‘Sleep’, as easy going as it may sound, is as essential for our body’s well being, as is water and food. As is popularly thought to be, sleep is not a dormant, inert part of our everyday lives. On the contrary, the effects of sleep deprivation can be far more devastating than envisaged. There are two types of this deprivation: chronic sleep deprivation (long term insomnia) and acute sleep deprivation (short term insomnia). In this article, we look at the many possible health-related and other negative effects of chronic sleep deprivation.
Why is sleep important?
While our body is said to be ‘sleeping’, our brain is very much awake and active during the process. It is also said that our body is being ‘repaired’ during sleep and that is why it forms an essential part of our routine.
Sleep truly also helps in enhancing one’s beauty as the entire repair process of cells is done during deep sleep. Not only beauty, effects of sleep deprivation is also seen in reduced control of emotions, social interactions and decision making process apart from impaired learning and reduced memory.
How much sleep do you need?
There are many factors on which the amount of sleep every individual needs depends.
One of the factors is age. While infants need about 16 hours of sleep every day and young adults about 9 hours, most average adults need about 7 to 8 hours of daily restful sleep. There are some people who claim to want as little as 5 hours and as much as 10 hours of sleep each day as well.
Getting too little sleep or too much sleep is also an indication of a sleep disorder and should be talked about with an expert and be treated as soon as possible.
Negative effects of chronic sleep deprivation
With the kind of busy lives we lead, burning the candle at both ends, it is really no wonder that so many us are sleep deprived. Effects of sleep deprivation, according to research, are dangerous. It is worse than even intoxication, magnifying the effects of alcohol on one’s body. No amount of caffeine or any other stimulant can triumph over the effects of sleep deprivation in an individual.
There are as many as 70 types of sleep disorders but the most common are Insomnia, Restless Leg Syndrome, Sleep Apnea and Narcolepsy. Effects of sleep deprivation are lifelong and if not diagnosed and treated on time may cause severe lapses in a person’s everyday life; affecting his work, social and interpersonal relationships and mental and physical well being.

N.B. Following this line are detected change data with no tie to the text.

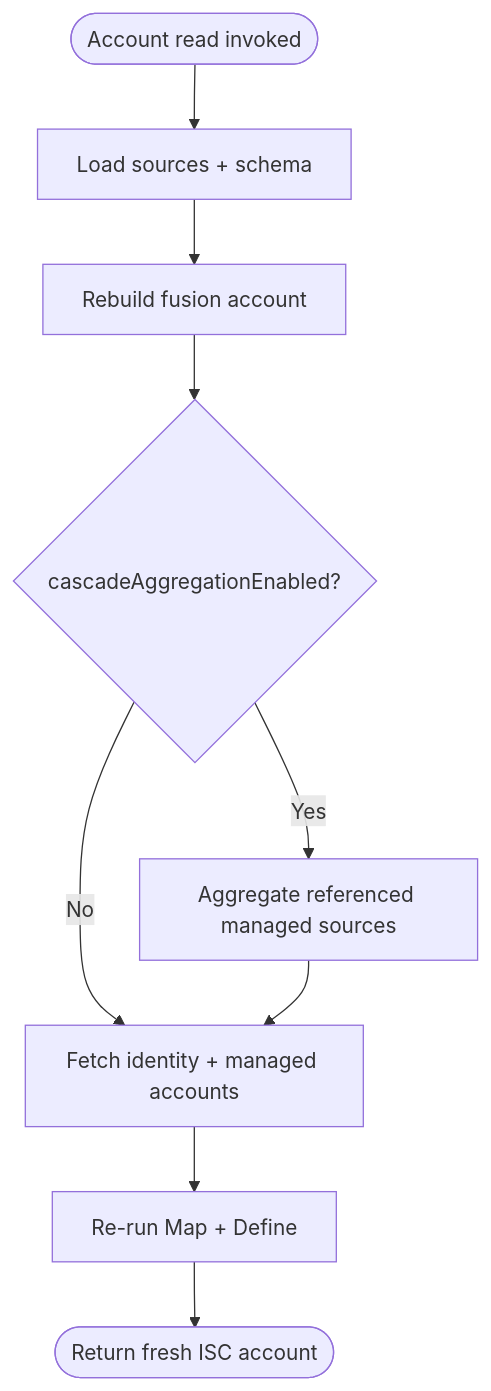
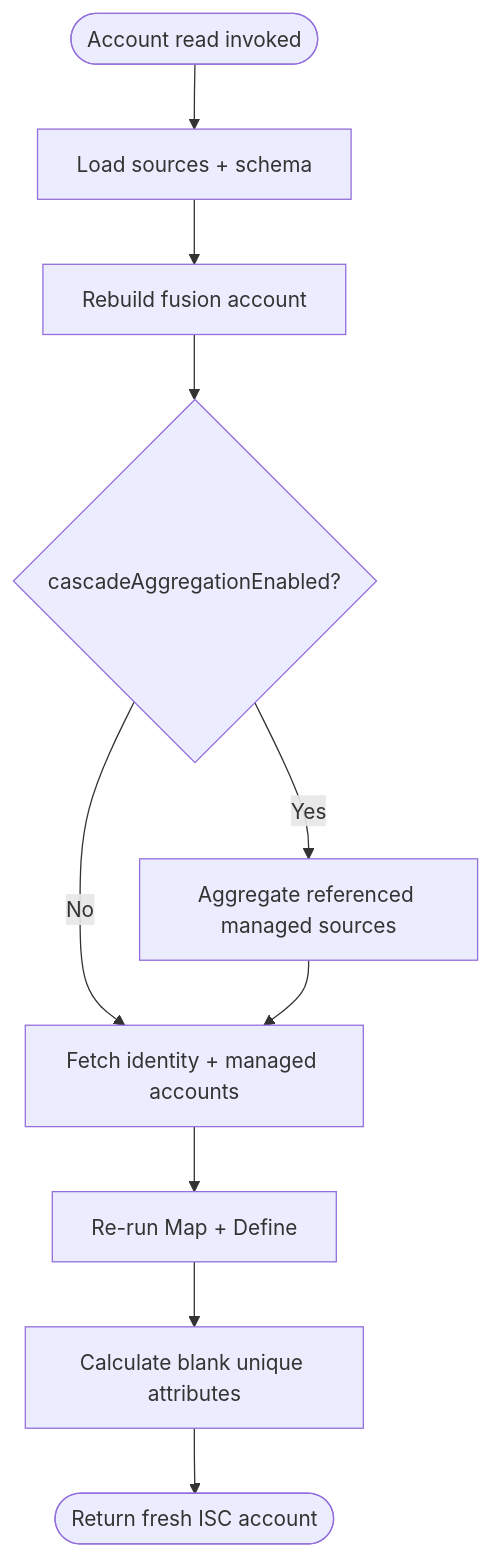
The diagram in docs/operations/account-read.md (fernando-delosrios-sp/colab-saas-conn-sailpoint-identity-fusion), drawn with Mermaid before and after one commit. The commit also changed other lines of this file and 14 other files, not shown here.

First line of the commit message:
fix(definition-service): calculate blank unique attributes on refresh

````diff
--- a/docs/operations/account-read.md
+++ b/docs/operations/account-read.md
@@ -9,11 +9,12 @@
 ```mermaid
 flowchart TD
     Start([Account read invoked]) --> Setup[Load sources + schema]
     Setup --> Rebuild[Rebuild fusion account]
     Rebuild --> Cascade{cascadeAggregationEnabled?}
     Cascade -- Yes --> Agg[Aggregate referenced managed sources]
     Cascade -- No --> Fetch
     Agg --> Fetch[Fetch identity + managed accounts]
     Fetch --> Map[Re-run Map + Define]
-    Map --> Out([Return fresh ISC account])
+    Map --> Unique[Calculate blank unique attributes]
+    Unique --> Out([Return fresh ISC account])
 ```
````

Sleep deprivation impacts on our look and feel
The first noticeable thing about not getting enough sleep may be the proverbial dark circles under the eyes, puffy or bloodshot eyes.
The skin can tell the story of a person not getting enough sleep.
Hand tremors, muscle pain, headaches, feeling extra cold, irritable and experiencing daytime sleepiness are all the side effects of being sleep deprived.
How chronic sleep deprivation affects our health
In recent times, much research has been done on the subject of how lack of sleep impairs health and wellbeing. Lack of sleep can cause hormonal imbalance and consequently many other problems.
Sleep deprivation impairs immunity apart from affecting longevity. Lack of proper sleep can negatively impact healing and immune systems of the body because it is when the body is at rest that it can repair and renew itself. It has an extremely bad impact on our nervous system apart from impairing our memory and any physical performances. The release of growth hormones in young children is the result of a deep sleep and the lack of it means impaired growth.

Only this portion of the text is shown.